I haven't tried any of the perfumes you've reviewed in this post. They sound wonderfully refreshing!

In my neck of the woods, this is the time of year for wild roses. However, it had been pouring for a few days, so their scent wasn`t in the air. Neil Morris perfume to the rescue! I almost drained my sample of A Rose is A Rose.

Neil Morris said...

Hi Lucy!

Thank you SO MUCH for the wonderful review and the kind words. I love your descriptive ability!! "Winds, atmospheres, water in all its forms; a flower's exhaled scent-breath." How absolutely lovely! A wordweaver are you!

JoanElaine, glad to hear you're enjoying A Rose Is A Rose!

BTW, check out neilmorrisfragrances FB page - we're running a contest you may find interesting!

Fragrant Dreams and Gratitude to you!


Lucy said...

Joan Elaine, yes, that RiaR is addictive! The realism of the opening is remarkable. Don't know how he does it.

There are so many more I want to try, knowing that the descriptions are so trustworthy.

Lucy said...

Thank you for stopping by and the kind words, it means a lot to me.

I saw that terrific contest on the FB page, and been mulling it over.
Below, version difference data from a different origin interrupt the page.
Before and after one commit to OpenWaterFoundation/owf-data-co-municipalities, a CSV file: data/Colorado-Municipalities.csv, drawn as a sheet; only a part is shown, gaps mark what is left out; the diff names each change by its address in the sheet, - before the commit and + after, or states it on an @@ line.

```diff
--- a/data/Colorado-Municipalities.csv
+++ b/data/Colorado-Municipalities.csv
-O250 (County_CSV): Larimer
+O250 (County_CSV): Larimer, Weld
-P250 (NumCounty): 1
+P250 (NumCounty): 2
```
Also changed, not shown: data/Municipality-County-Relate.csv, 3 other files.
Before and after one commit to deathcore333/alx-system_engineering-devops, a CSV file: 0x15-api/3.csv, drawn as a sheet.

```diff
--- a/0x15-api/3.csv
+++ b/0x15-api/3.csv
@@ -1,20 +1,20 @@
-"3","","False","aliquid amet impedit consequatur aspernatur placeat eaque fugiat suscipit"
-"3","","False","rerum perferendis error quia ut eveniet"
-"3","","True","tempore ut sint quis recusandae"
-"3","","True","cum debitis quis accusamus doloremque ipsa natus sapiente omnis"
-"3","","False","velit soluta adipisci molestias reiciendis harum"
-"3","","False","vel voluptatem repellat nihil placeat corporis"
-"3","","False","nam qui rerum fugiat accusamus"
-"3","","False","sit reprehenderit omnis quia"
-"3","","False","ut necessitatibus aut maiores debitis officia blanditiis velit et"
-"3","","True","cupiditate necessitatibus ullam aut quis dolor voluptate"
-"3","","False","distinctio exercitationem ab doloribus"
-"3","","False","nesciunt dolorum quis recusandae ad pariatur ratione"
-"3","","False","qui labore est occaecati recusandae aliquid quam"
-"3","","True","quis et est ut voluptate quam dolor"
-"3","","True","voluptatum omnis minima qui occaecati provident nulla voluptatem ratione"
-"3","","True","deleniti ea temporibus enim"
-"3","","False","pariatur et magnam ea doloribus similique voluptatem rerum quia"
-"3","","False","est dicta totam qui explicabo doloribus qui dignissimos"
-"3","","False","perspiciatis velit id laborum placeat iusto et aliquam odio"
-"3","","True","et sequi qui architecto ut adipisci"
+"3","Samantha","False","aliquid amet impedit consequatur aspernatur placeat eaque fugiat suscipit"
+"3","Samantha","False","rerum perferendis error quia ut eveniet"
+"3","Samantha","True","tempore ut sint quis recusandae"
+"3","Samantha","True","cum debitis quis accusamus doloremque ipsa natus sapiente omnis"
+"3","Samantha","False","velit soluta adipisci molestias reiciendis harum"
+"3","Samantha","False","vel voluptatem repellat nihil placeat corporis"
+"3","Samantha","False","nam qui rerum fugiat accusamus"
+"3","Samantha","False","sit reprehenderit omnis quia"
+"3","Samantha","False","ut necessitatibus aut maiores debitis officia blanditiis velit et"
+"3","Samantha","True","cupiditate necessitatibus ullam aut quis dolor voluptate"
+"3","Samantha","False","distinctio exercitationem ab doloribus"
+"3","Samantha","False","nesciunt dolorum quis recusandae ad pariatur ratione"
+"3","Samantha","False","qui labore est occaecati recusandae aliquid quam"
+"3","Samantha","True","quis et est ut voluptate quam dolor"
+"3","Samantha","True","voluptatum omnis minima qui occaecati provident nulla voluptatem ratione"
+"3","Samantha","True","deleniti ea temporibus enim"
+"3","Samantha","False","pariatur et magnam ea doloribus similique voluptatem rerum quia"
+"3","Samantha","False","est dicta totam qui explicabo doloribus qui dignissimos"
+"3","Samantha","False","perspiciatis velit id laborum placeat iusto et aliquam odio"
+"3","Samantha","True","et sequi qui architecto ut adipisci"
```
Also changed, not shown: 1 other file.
It would indeed be cool to come up with something that would win cause I know you would pull it off so exactly. I am thinking more a place than particular notes, cause I can tell you get a lot of inspiration from specific environments.

Isa said...

Spirit of Water sounds amazing. I have to try it. I'm looking for a perfume which smells just like this one, according to your description :)